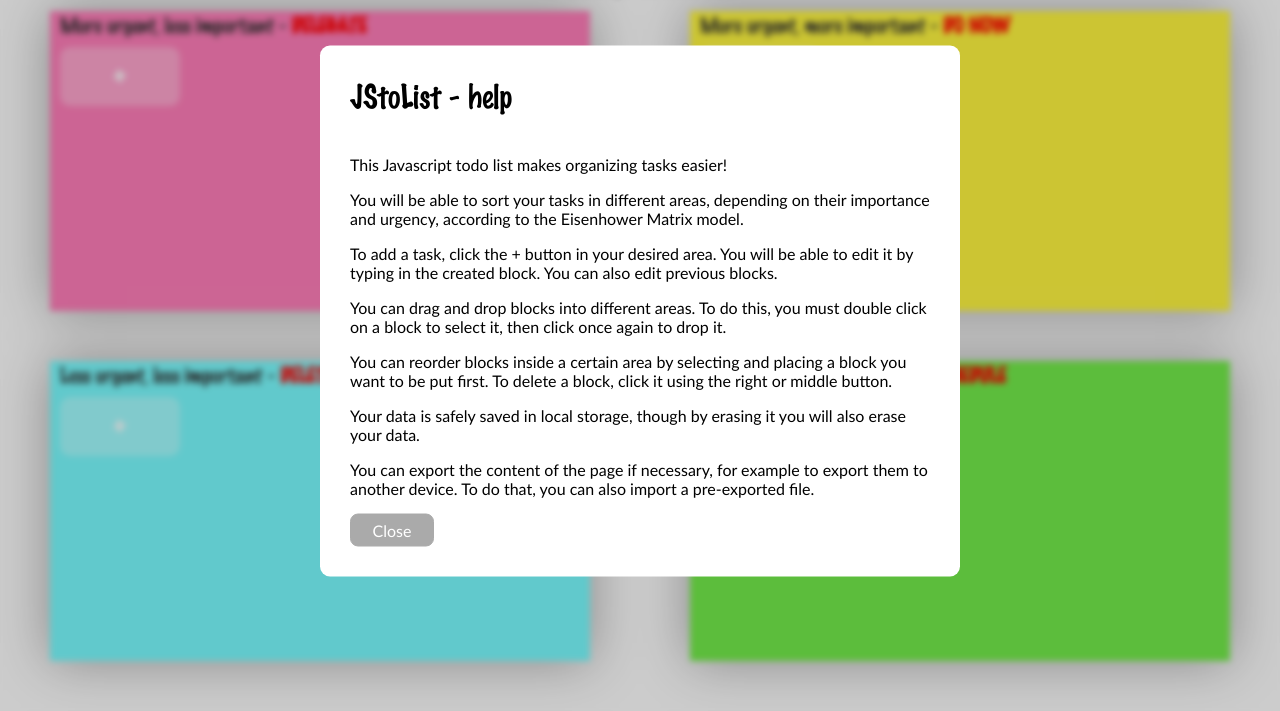
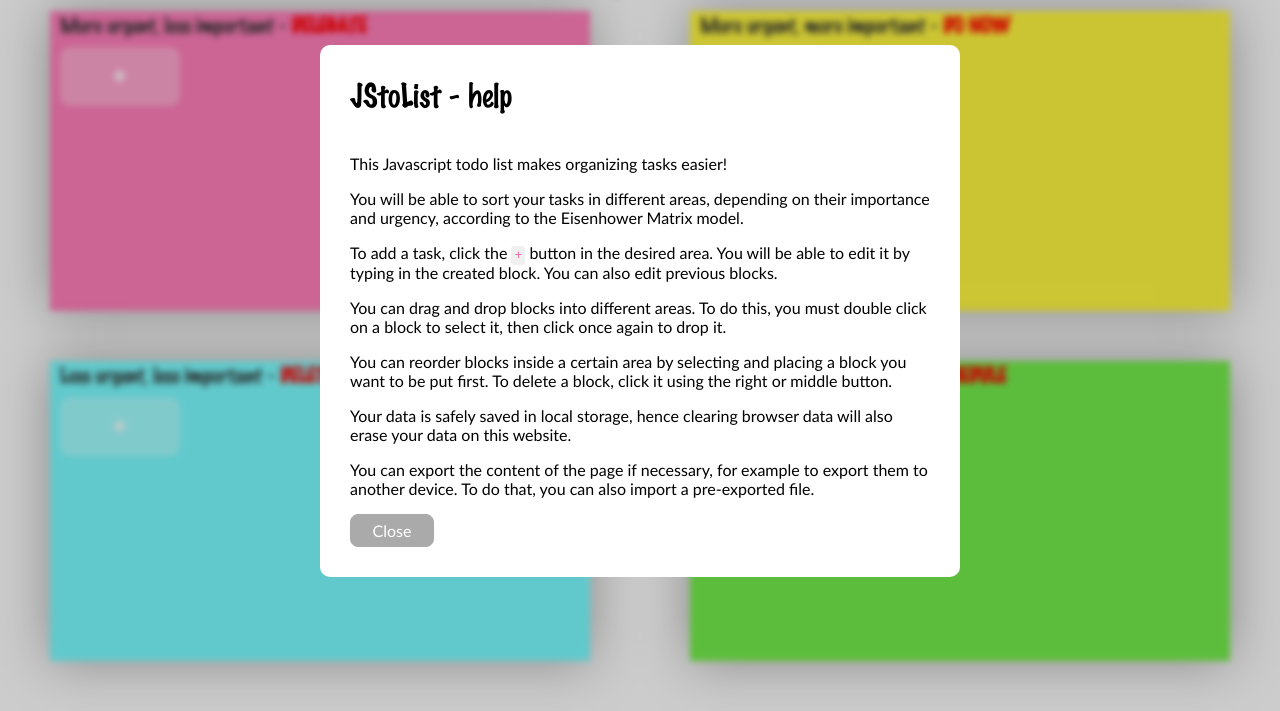
Before and after one commit to d-002/jstolist, a plain HTML site: page index.html in a window 1280 px wide. Shown: the part 89-800 px from the top of the page. Drawn offline with Linux system fonts and the light colour scheme.

Commit message:
visual enhancements, edited help and readme

```diff
--- a/index.html
+++ b/index.html
@@ -33,10 +33,10 @@
 				<h2>JStoList - help</h2>
 				<p>This Javascript todo list makes organizing tasks easier!</p>
 				<p>You will be able to sort your tasks in different areas, depending on their importance and urgency, according to the Eisenhower Matrix model.</p>
-				<p>To add a task, click the + button in your desired area. You will be able to edit it by typing in the created block. You can also edit previous blocks.</p>
+				<p>To add a task, click the <code>+</code> button in the desired area. You will be able to edit it by typing in the created block. You can also edit previous blocks.</p>
 				<p>You can drag and drop blocks into different areas. To do this, you must double click on a block to select it, then click once again to drop it.</p>
 				<p>You can reorder blocks inside a certain area by selecting and placing a block you want to be put first. To delete a block, click it using the right or middle button.</p>
-				<p>Your data is safely saved in local storage, though by erasing it you will also erase your data.</p>
+				<p>Your data is safely saved in local storage, hence clearing browser data will also erase your data on this website.</p>
 				<p>You can export the content of the page if necessary, for example to export them to another device. To do that, you can also import a pre-exported file.</p>
 				<a href="javascript:hideHelp()">Close</a>
 			</div>
--- a/style.css
+++ b/style.css
@@ -55,7 +55,6 @@ noscript {
 #_0,#_1,#_2,#_3 {
 	display: flex;
 	flex-wrap: wrap;
-	justify-content: space-between;
 	margin: 10px;
 	gap: 10px;
 }
@@ -254,6 +253,15 @@ h2 {
 	font-size: 30px;
 }
 
+code {
+	padding: 2px 3px;
+	margin: 0;
+	border-radius: 3px;
+
+	background-color: #f0f0f0;
+	color: #f6a;
+}
+
 #drag {
 	display: none;
 	position: fixed;
```
Also changed, not shown: 1 other file.
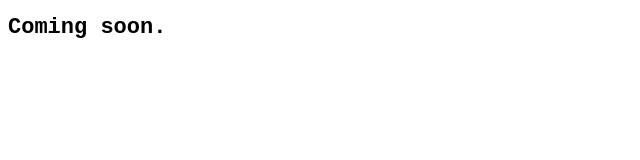
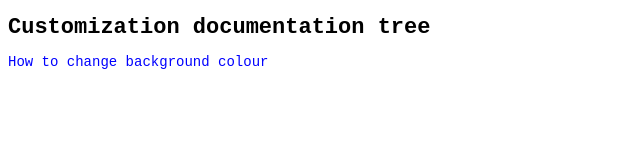
Before and after one commit to AWonkeyTortila/OfflineWeb, a plain HTML site: page client/doc/customize.html in a window 1280 px wide. Shown: the whole page, without its empty margins (0-640 px from the left). Drawn offline with Linux system fonts and the light colour scheme.

```diff
--- a/client/doc/customize.html
+++ b/client/doc/customize.html
@@ -8,7 +8,10 @@
 
         <title>customization 101</title>
     </head>
-    <body>
-        <h1>Coming soon.</h1>
+    <body>  <!-- Make it look like a regular text file in Notepad -->
+        <h1>Customization documentation tree</h1>
+        <div>
+            <a target="_blank" style="background-color: transparent; border: transparent;" href="../doc/module.html">How to change background colour</a>
+        </div>
     </body>
 </html>
```
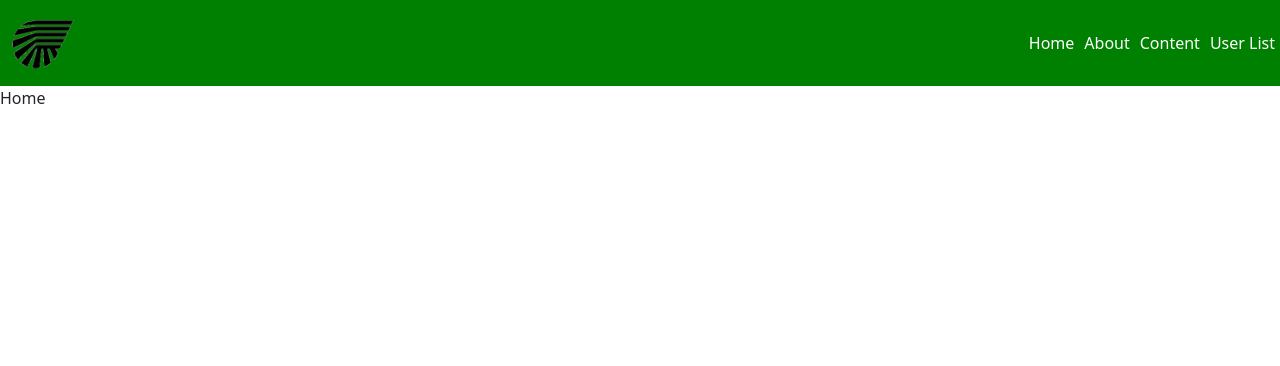
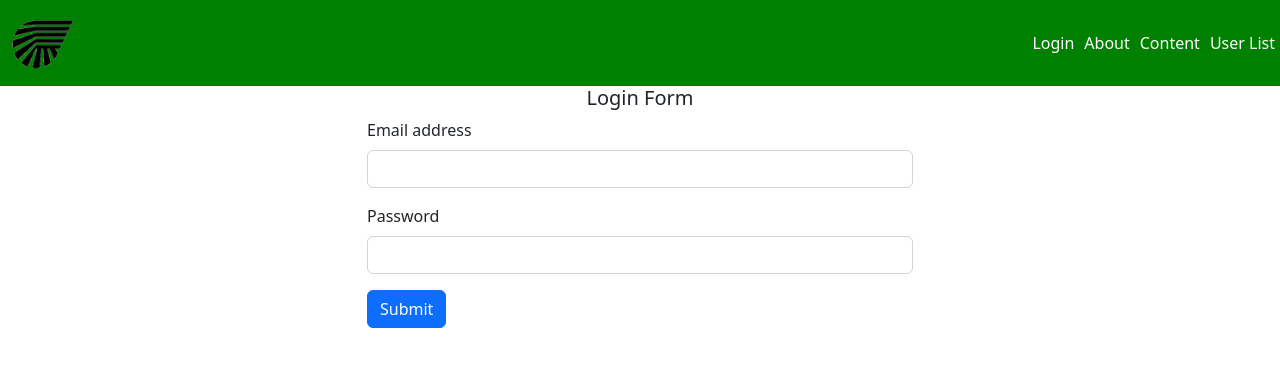
Before and after one commit to shorif001/reactjs-crud, a React (Create React App) app: page / in a window 1280 px wide. Shown: the top 366 px of the page. Built offline with nearby package versions, Linux system fonts and the light colour scheme.

Commit message:
login page added

```diff
--- a/src/App.js
+++ b/src/App.js
@@ -2,7 +2,7 @@
 import './App.css';
 import About from './Components/About/About';
 import Content from './Components/Content/Content';
-import Home from './Components/Home/Home';
+import Login from './Components/Login/Login';
 import Navbar from './Components/Navbar/Navbar';
 import UserList from './Components/UserList/UserList';
 import UserUpdate from './Components/UserUpdate/UpdateUser';
@@ -13,7 +13,7 @@ function App() {
     <>
     <Navbar/>
     <Switch>
-      <Route exact path="/" component={Home} />
+      <Route exact path="/" component={Login} />
       <Route  path="/about" component={About} />
       <Route  path="/content" component={Content} />
       <Route  path="/userlist" component={UserList} />
--- a/src/Components/Home/Home.jsx
+++ /dev/null
@@ -1,9 +0,0 @@
-import React from 'react'
-
-const Home = () => {
-  return (
-    <div>Home</div>
-  )
-}
-
-export default Home
--- /dev/null
+++ b/src/Components/Login/Login.jsx
@@ -0,0 +1,33 @@
+import React from 'react'
+
+const Login = () => {
+  return (
+    <>
+      <div className="container text-center">
+        <div className="login-title">
+          <h5>Login Form</h5>
+        </div>
+      </div>
+      <div className="container">
+        <div className="row d-flex justify-content-center">
+          <div className="col-md-6">
+            <form>
+              <div class="mb-3">
+                <label for="exampleInputEmail1" class="form-label">Email address</label>
+                <input type="email" class="form-control" />
+              </div>
+              <div class="mb-3">
+                <label class="form-label">Password</label>
+                <input type="password" class="form-control" />
+              </div>
+
+              <button type="submit" class="btn btn-primary">Submit</button>
+            </form>
+          </div>
+        </div>
+      </div>
+    </>
+  )
+}
+
+export default Login
--- a/src/Components/Navbar/Navbar.jsx
+++ b/src/Components/Navbar/Navbar.jsx
@@ -11,7 +11,7 @@ const Navbar = () => {
           <img src={logo} alt="" />
         </div>
         <div className="navbar-field">
-          <NavLink to="/">Home</NavLink>
+          <NavLink to="/">Login</NavLink>
           <NavLink to="/about">About</NavLink>
           <NavLink to="/content">Content</NavLink>
           <NavLink to="/userlist">User List</NavLink>
```
Also changed, not shown: package.json (line endings or trailing spaces).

★ ★ ★ ★

(AIM OF THE TASK) Word for word, write out each line of the records, but leave the pictures behind.

(TASK ANSWER)
Before and after one commit to d-002/jstolist, a plain HTML site: page index.html in a window 1280 px wide. Shown: the part 89-800 px from the top of the page. Drawn offline with Linux system fonts and the light colour scheme.

Commit message:
visual enhancements, edited help and readme

```diff
--- a/index.html
+++ b/index.html
@@ -33,10 +33,10 @@
 				<h2>JStoList - help</h2>
 				<p>This Javascript todo list makes organizing tasks easier!</p>
 				<p>You will be able to sort your tasks in different areas, depending on their importance and urgency, according to the Eisenhower Matrix model.</p>
-				<p>To add a task, click the + button in your desired area. You will be able to edit it by typing in the created block. You can also edit previous blocks.</p>
+				<p>To add a task, click the <code>+</code> button in the desired area. You will be able to edit it by typing in the created block. You can also edit previous blocks.</p>
 				<p>You can drag and drop blocks into different areas. To do this, you must double click on a block to select it, then click once again to drop it.</p>
 				<p>You can reorder blocks inside a certain area by selecting and placing a block you want to be put first. To delete a block, click it using the right or middle button.</p>
-				<p>Your data is safely saved in local storage, though by erasing it you will also erase your data.</p>
+				<p>Your data is safely saved in local storage, hence clearing browser data will also erase your data on this website.</p>
 				<p>You can export the content of the page if necessary, for example to export them to another device. To do that, you can also import a pre-exported file.</p>
 				<a href="javascript:hideHelp()">Close</a>
 			</div>
--- a/style.css
+++ b/style.css
@@ -55,7 +55,6 @@ noscript {
 #_0,#_1,#_2,#_3 {
 	display: flex;
 	flex-wrap: wrap;
-	justify-content: space-between;
 	margin: 10px;
 	gap: 10px;
 }
@@ -254,6 +253,15 @@ h2 {
 	font-size: 30px;
 }
 
+code {
+	padding: 2px 3px;
+	margin: 0;
+	border-radius: 3px;
+
+	background-color: #f0f0f0;
+	color: #f6a;
+}
+
 #drag {
 	display: none;
 	position: fixed;
```
Also changed, not shown: 1 other file.
Before and after one commit to AWonkeyTortila/OfflineWeb, a plain HTML site: page client/doc/customize.html in a window 1280 px wide. Shown: the whole page, without its empty margins (0-640 px from the left). Drawn offline with Linux system fonts and the light colour scheme.

```diff
--- a/client/doc/customize.html
+++ b/client/doc/customize.html
@@ -8,7 +8,10 @@
 
         <title>customization 101</title>
     </head>
-    <body>
-        <h1>Coming soon.</h1>
+    <body>  <!-- Make it look like a regular text file in Notepad -->
+        <h1>Customization documentation tree</h1>
+        <div>
+            <a target="_blank" style="background-color: transparent; border: transparent;" href="../doc/module.html">How to change background colour</a>
+        </div>
     </body>
 </html>
```
Before and after one commit to shorif001/reactjs-crud, a React (Create React App) app: page / in a window 1280 px wide. Shown: the top 366 px of the page. Built offline with nearby package versions, Linux system fonts and the light colour scheme.

Commit message:
login page added

```diff
--- a/src/App.js
+++ b/src/App.js
@@ -2,7 +2,7 @@
 import './App.css';
 import About from './Components/About/About';
 import Content from './Components/Content/Content';
-import Home from './Components/Home/Home';
+import Login from './Components/Login/Login';
 import Navbar from './Components/Navbar/Navbar';
 import UserList from './Components/UserList/UserList';
 import UserUpdate from './Components/UserUpdate/UpdateUser';
@@ -13,7 +13,7 @@ function App() {
     <>
     <Navbar/>
     <Switch>
-      <Route exact path="/" component={Home} />
+      <Route exact path="/" component={Login} />
       <Route  path="/about" component={About} />
       <Route  path="/content" component={Content} />
       <Route  path="/userlist" component={UserList} />
--- a/src/Components/Home/Home.jsx
+++ /dev/null
@@ -1,9 +0,0 @@
-import React from 'react'
-
-const Home = () => {
-  return (
-    <div>Home</div>
-  )
-}
-
-export default Home
--- /dev/null
+++ b/src/Components/Login/Login.jsx
@@ -0,0 +1,33 @@
+import React from 'react'
+
+const Login = () => {
+  return (
+    <>
+      <div className="container text-center">
+        <div className="login-title">
+          <h5>Login Form</h5>
+        </div>
+      </div>
+      <div className="container">
+        <div className="row d-flex justify-content-center">
+          <div className="col-md-6">
+            <form>
+              <div class="mb-3">
+                <label for="exampleInputEmail1" class="form-label">Email address</label>
+                <input type="email" class="form-control" />
+              </div>
+              <div class="mb-3">
+                <label class="form-label">Password</label>
+                <input type="password" class="form-control" />
+              </div>
+
+              <button type="submit" class="btn btn-primary">Submit</button>
+            </form>
+          </div>
+        </div>
+      </div>
+    </>
+  )
+}
+
+export default Login
--- a/src/Components/Navbar/Navbar.jsx
+++ b/src/Components/Navbar/Navbar.jsx
@@ -11,7 +11,7 @@ const Navbar = () => {
           <img src={logo} alt="" />
         </div>
         <div className="navbar-field">
-          <NavLink to="/">Home</NavLink>
+          <NavLink to="/">Login</NavLink>
           <NavLink to="/about">About</NavLink>
           <NavLink to="/content">Content</NavLink>
           <NavLink to="/userlist">User List</NavLink>
```
Also changed, not shown: package.json (line endings or trailing spaces).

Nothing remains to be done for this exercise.